As you probably already know, each Google Tag Manager account can have multiple containers. In the screenshot above, I had only one container, therefore I clicked the black triangle icon (1) and then chose Inspect (2).
Next, you’ll see the content of a container split into three groups, tags, triggers, and variables.
Box of each group is clickable and can be expanded, and this is exactly what we’ll do. Say, that we want to check which tags are available, click Tags.
Picking up the goods
What we’re going to do next, is “shopping”. Start adding all needed tags, triggers, and variables to the cart. You can do that by clicking on a green Plus icon located next to each container element (asset).
By the way, you can go “shopping” in multiple containers (e.g. pick a tag from container A and a trigger from container B). Later, all assets (added to the cart) will be cloned to another container.
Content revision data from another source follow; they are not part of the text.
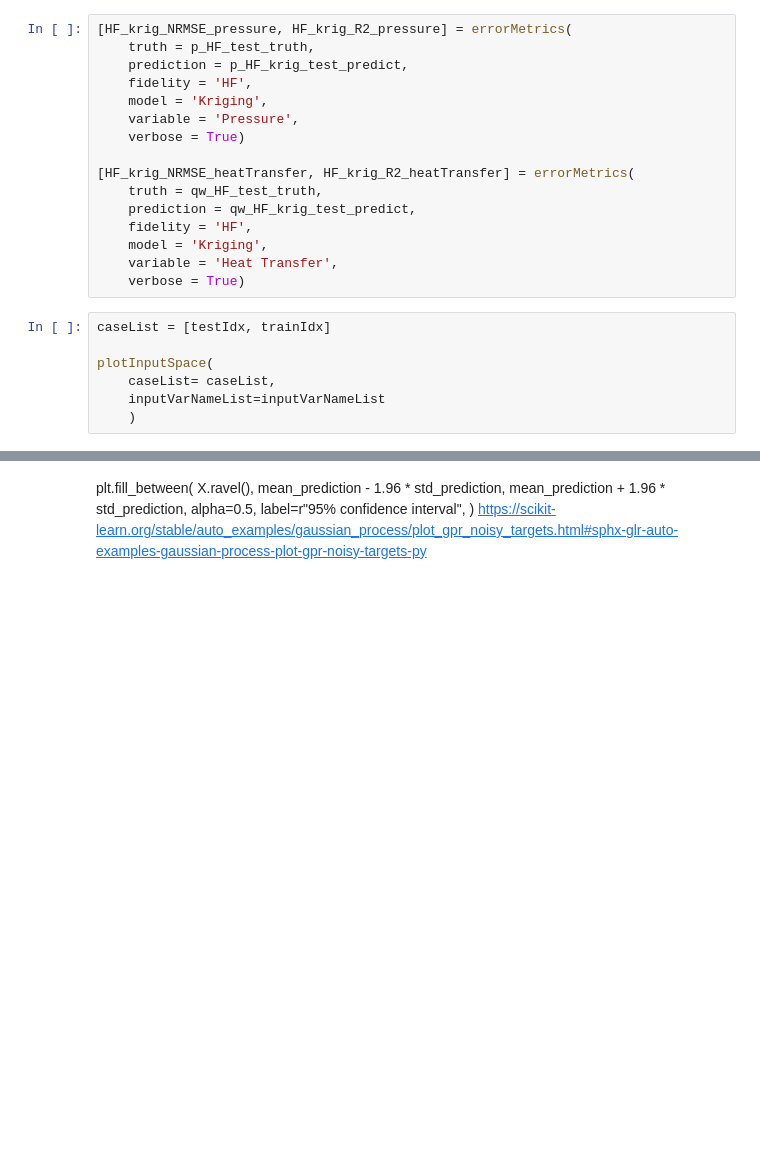
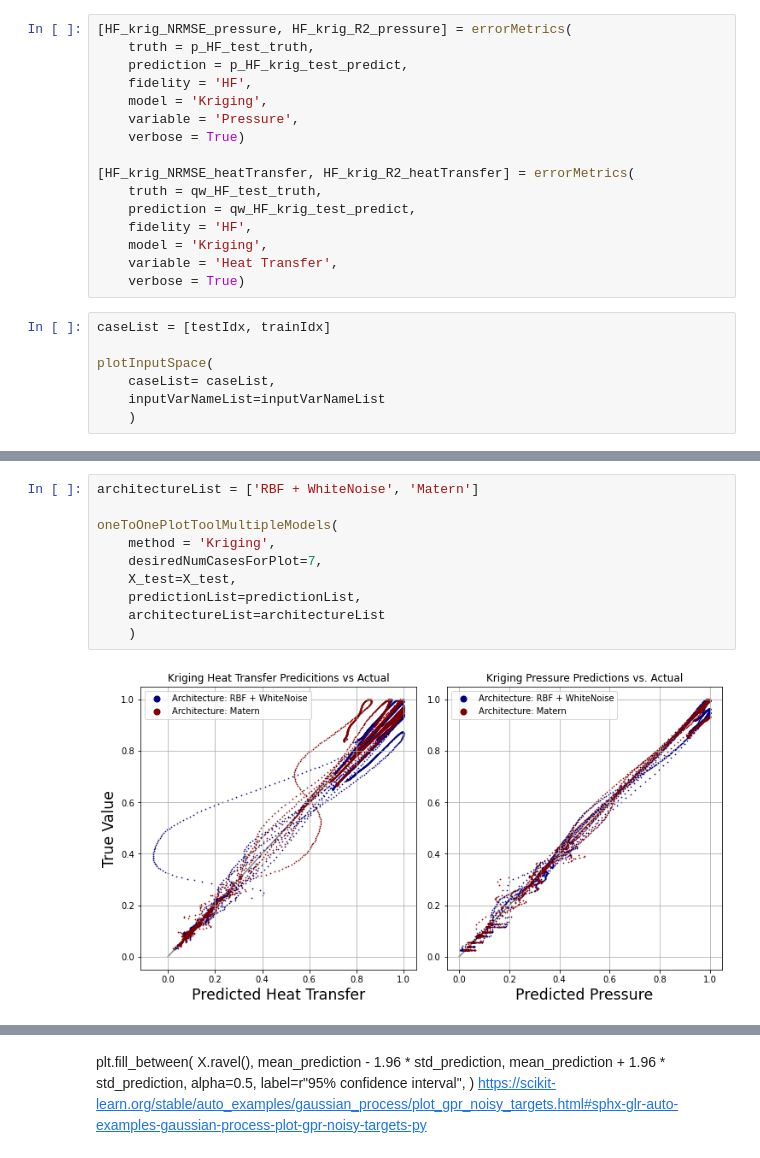
Before and after one commit to AmosJoseph/multifidelitymodeling, a Jupyter notebook: MF_SurrogateModel_20220516.ipynb, the cells around one changed output, grey strips where cells are left out. Saved outputs shown, nothing was run; the diff lists cells and outputs as text; blank space fills up the shorter version.

```diff
--- a/MF_SurrogateModel_20220516.ipynb
+++ b/MF_SurrogateModel_20220516.ipynb
@@ -5152,3 +5521,15 @@ plotInputSpace(
+# %%
+architectureList = ['RBF + WhiteNoise', 'Matern']
+
+oneToOnePlotToolMultipleModels(
+    method = 'Kriging',
+    desiredNumCasesForPlot=7,
+    X_test=X_test,
+    predictionList=predictionList,
+    architectureList=architectureList
+    )
+# %% [output]
+[figure, added]
 # %%
 oneToOnePlotTool(method='Kriging',
                  desiredNumCasesForPlot=10,
```
Also changed, not shown: parts of 22 cells of this notebook, 5 other files.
After you’re done with picking all the goods, go to the Cart (by clicking the button in the top right corner of GTM Tools).
We’re getting close. Let’s clone everything from the cart to the target GTM container, click the green Clone to container button.
In the confirmation popup you’ll need to:
- Choose the target GTM account and container
- Choose the workspace within that GTM container.
Confirm the action by clicking Clone button.
Head over to Google Tag Manager and open the container that you have just recently exported all assets to. The easiest way to see all added tags/triggers/variables are by checking the Overview section of that container.
If needed, modify those newly added tags, triggers, and variables. This includes (but not limited to) changing Tracking IDs (e.g. Google Analytics or Facebook Pixel).
Last but not least, enable GTM Debug mode and test, test, test.
Final words on how to export a part of Google Tag Manager container
And that’s the end of this blog post. When it comes to partial export, you have two options: the built-in and gtmtools.com. There might be other possible solutions (like exporting the entire JSON file and then doing “surgery” directly in that file, but this is obsolete now) but the two best ones (in my opinion) are the ones that I have described in the blog post.
The built-in partial export feature in Google Tag Manager is definitely a welcome update but if you want to copy some items from container A, then several from container B and move them to container C, then consider using gtmtools.com.